Well, if we can find a spot between the two ends for this one type of disability, we can probably find one for other types too. Maybe our on / off switches are more like sliders or faders or dimmers or an <input type="range">. Maybe disability is in fact a spectrum and not a binary!

Cognitive, Physical, and Visual disabilities each represented as a slider, rather than as toggle switches

You’re helping more people than you think

With this (disability is a spectrum) idea in mind, we can start to see how changes we make for accessibility purposes can help more people than we think.
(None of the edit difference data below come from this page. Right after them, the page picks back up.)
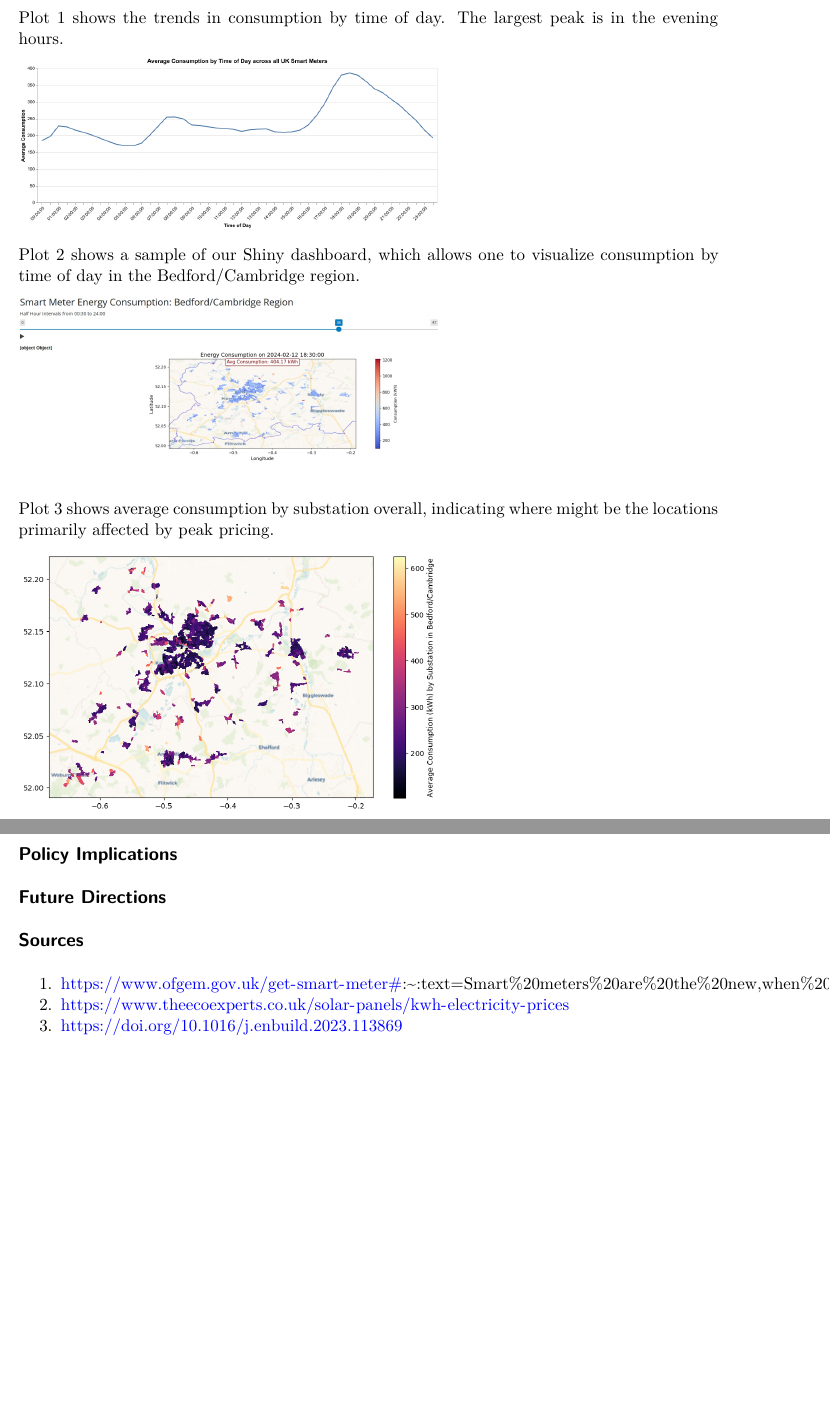
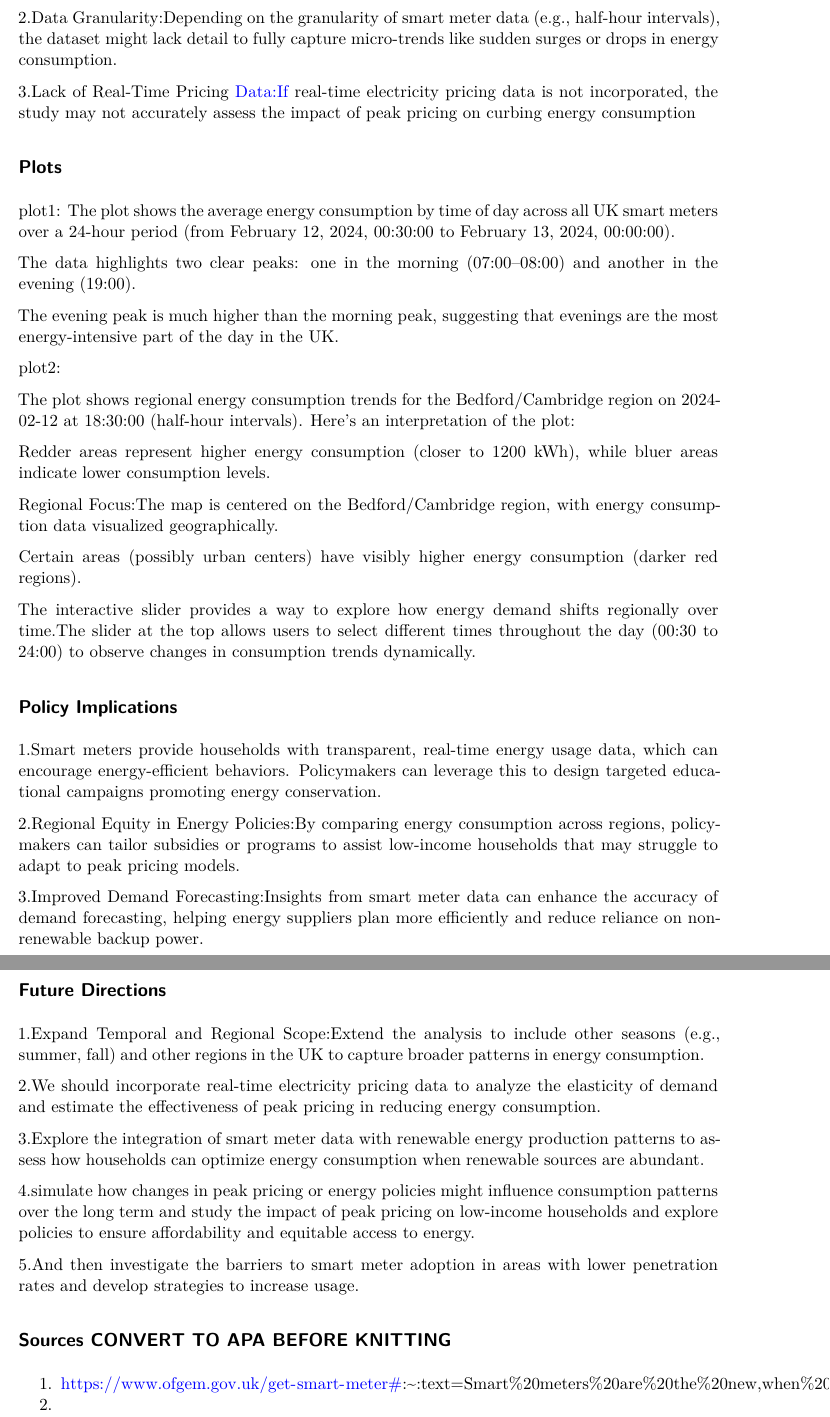
Before and after one commit to amjamz/30538-finalproject-smartmeters, a Quarto document (writeup.qmd): two parts of pages 2 and 3 of 3, joined at a grey line, cut at the place of the change, the shorter picture padded with empty space. Rendered offline with R 4.5, knitr and Pandoc in place of Quarto, then LaTeX, with nearby package versions.

Commit message:
Add files via upload

```diff
--- a/writeup.qmd
+++ b/writeup.qmd
@@ -47 +45,5 @@ Some major weaknesses were in lack of data, especially as shown in the geo plots
 
+2.Data Granularity:Depending on the granularity of smart meter data (e.g., half-hour intervals), the dataset might lack detail to fully capture micro-trends like sudden surges or drops in energy consumption.
+
+3.Lack of Real-Time Pricing Data:If real-time electricity pricing data is not incorporated, the study may not accurately assess the impact of peak pricing on curbing energy consumption
+
@@ -49,30 +50,44 @@ We addressed this by focusing on urban areas, where there is more data (although
 
 ## Plots
+plot1:
+The plot shows the average energy consumption by time of day across all UK smart meters over a 24-hour period (from February 12, 2024, 00:30:00 to February 13, 2024, 00:00:00).
 
-Plot 1 shows the trends in consumption by time of day. The largest peak is in the evening hours.
+The data highlights two clear peaks: one in the morning (07:00–08:00) and another in the evening (19:00).
 
-![](pictures/plot1.png){ width=60% fig-align="center"}
+The evening peak is much higher than the morning peak, suggesting that evenings are the most energy-intensive part of the day in the UK.
 
+plot2:
 
-Plot 2 shows a sample of our Shiny dashboard, which allows one to visualize consumption by time of day in the Bedford/Cambridge region.
+The plot shows regional energy consumption trends for the Bedford/Cambridge region on 2024-02-12 at 18:30:00 (half-hour intervals). Here's an interpretation of the plot:
 
-![](pictures/plot2.jpg){ width=60% fig-align="center"}
+Redder areas represent higher energy consumption (closer to 1200 kWh), while bluer areas indicate lower consumption levels.
 
+Regional Focus:The map is centered on the Bedford/Cambridge region, with energy consumption data visualized geographically.
 
-Plot 3 shows average consumption by substation overall, indicating where might be the locations primarily affected by peak pricing.
+Certain areas (possibly urban centers) have visibly higher energy consumption (darker red regions).
 
-![](pictures/plot3.png){ width=60% fig-align="center"}
-
+The interactive slider provides a way to explore how energy demand shifts regionally over time.The slider at the top allows users to select different times throughout the day (00:30 to 24:00) to observe changes in consumption trends dynamically.
 
 ## Policy Implications
+1.Smart meters provide households with transparent, real-time energy usage data, which can encourage energy-efficient behaviors. Policymakers can leverage this to design targeted educational campaigns promoting energy conservation.
 
+2.Regional Equity in Energy Policies:By comparing energy consumption across regions, policymakers can tailor subsidies or programs to assist low-income households that may struggle to adapt to peak pricing models.
+
+3.Improved Demand Forecasting:Insights from smart meter data can enhance the accuracy of demand forecasting, helping energy suppliers plan more efficiently and reduce reliance on non-renewable backup power.
 
 
 ## Future Directions
+1.Expand Temporal and Regional Scope:Extend the analysis to include other seasons (e.g., summer, fall) and other regions in the UK to capture broader patterns in energy consumption.
+
+2.We should incorporate real-time electricity pricing data to analyze the elasticity of demand and estimate the effectiveness of peak pricing in reducing energy consumption.
+
+3.Explore the integration of smart meter data with renewable energy production patterns to assess how households can optimize energy consumption when renewable sources are abundant.
+
+4.simulate how changes in peak pricing or energy policies might influence consumption patterns over the long term and study the impact of peak pricing on low-income households and explore policies to ensure affordability and equitable access to energy.
+
+5.And then investigate the barriers to smart meter adoption in areas with lower penetration rates and develop strategies to increase usage.
 
 
-
-## Sources
+## Sources **CONVERT TO APA BEFORE KNITTING**
 1. https://www.ofgem.gov.uk/get-smart-meter#:~:text=Smart%20meters%20are%20the%20new,when%20you%20can%20get%20one.
-2. https://www.theecoexperts.co.uk/solar-panels/kwh-electricity-prices
-3. https://doi.org/10.1016/j.enbuild.2023.113869
+2.
```
Also changed, not shown: writeup.qmd (11 more changed lines).
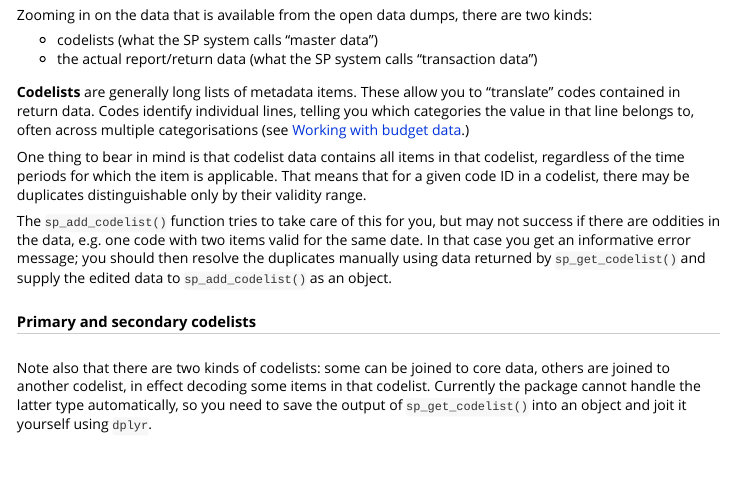
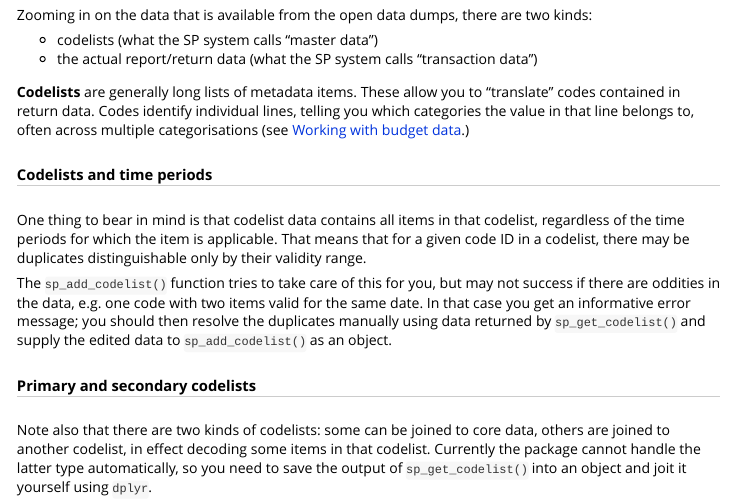
Before and after one commit to petrbouchal/statnipokladna, an R Markdown document (vignettes/statnipokladna.Rmd): the page in a window 1100 px wide, from 850 px down. Rendered offline with R 4.5, knitr and Pandoc, with nearby package versions.

Commit message:
vignette formatting

```diff
--- a/vignettes/statnipokladna.Rmd
+++ b/vignettes/statnipokladna.Rmd
@@ -42,6 +42,8 @@ Zooming in on the data that is available from the open data dumps, there are two
 - the actual report/return data (what the SP system calls "transaction data")
 
 **Codelists** are generally long lists of metadata items. These allow you to "translate" codes contained in return data. Codes identify individual lines, telling you which categories the value in that line belongs to, often across multiple categorisations (see [Working with budget data].)
+
+##### Codelists and time periods {.bs-callout .bs-callout-yellow}
 
 One thing to bear in mind is that codelist data contains all items in that codelist, regardless of the time periods for which the item is applicable. That means that for a given code ID in a codelist, there may be duplicates distinguishable only by their validity range.
 
```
  • Making sure that the language is plain and simple, jargon-free, certainly helps people with cognitive disabilities. It also helps people who are tired, distracted, or just in a rush. It also helps anyone who’s reading content that’s not in their first language. Here are some tools that can help.
  • Making sure that everything is keyboard accessible certainly helps screen reader users. It also helps power users: people in specialised jobs (like developers!) often keep their hands on the keyboard to speed things up. It also helps people who don’t use a mouse due to a physical impairment like arthritis. You don’t need any special tools to check this: just don’t use a mouse or trackpad! (We recommend unplugging your mouse or covering your trackpad!). Here are some things to watch out for.
    • Can you see where you are on the page? Look for a visible :focus indicator as you tab through.
    • Can you interact with every element on the page?
    • Can you use functionality (like tooltips) that you usually see on a hover action?
  • Making sure the colour contrast meets WCAG 2.1 Level AA helps makes sure that people with colour vision deficiency can see all the information that’s being displayed. It also helps people with low vision or poor eyesight, which often comes with old age. Here are some tips for checking the contrast.
    • We use Lea Verou’s Contrast Ratio often. It gives you the contrast ratio and the pass or fail level for WCAG 2.0.
    • Use the High Contrast display mode of your computer.
      • Windows: Use High Contrast mode. Press left Alt + left Shift + Print Screen, or: Ease of Access button on the sign-in screen > High Contrast.
      • Mac OS: System Preferences > Accessibility > Display. Select Invert Colours or Use Grayscale.
    • If you’re using iOS and Mac OS you can use the Sim Daltonism app.
    • If you’re using Chrome, check out the Funkify extension. You can use Color Carl or Sunshine Sue to check your contrast levels.

Go be a superhero

We think it’s pretty clear that disability is a spectrum, not a binary. That makes things complicated, but there’s good news! The changes we make will help more people than we think. We’ll make our stuff a little easier to use for some people: that’s good. We’ll turn it from unusable to usable for some others: that’s great! That’s a win-win situation. A double-win. Two wins for the price of one! Much win.

Maybe this sounds like a lot of work. Well, it is. But! We keep coming back to a great quote from Leonie Watson:

It doesn’t have to be perfect. Just a little bit better than yesterday.

This is great news. Small changes are easier to do. Small changes are easier to sell to the bosses and the clients. Small changes add up over time.

Activity 3: A Little Bit Better

Remember we asked you at the start of the article about what you’re working on? What’s your next ticket / issue / TODO item? Grab that and go back to the Activity 2: Dots and Dashes. activity. Apply that to your next ticket. What’s that dot somewhere in the middle? Who else will you help by doing this bit of work in an accessible way? Take the ticket and give it a tiny shove. Make it just a little bit better than yesterday.

If you can’t start work on it right now, make a note-to-self. Be as detailed as you can: the more detail you add, the more likely you’ll be to remember it and do it later. We like to use 5W’s and 1H (Who, What, Where, When, Why, and How) to help ourselves figure out the specifics of things. If you’re feeling really frisky, share what you’ll do with someone.

Keep in mind that disability is a spectrum, not a binary, and you’ll get yourself more, happier, people using your stuff!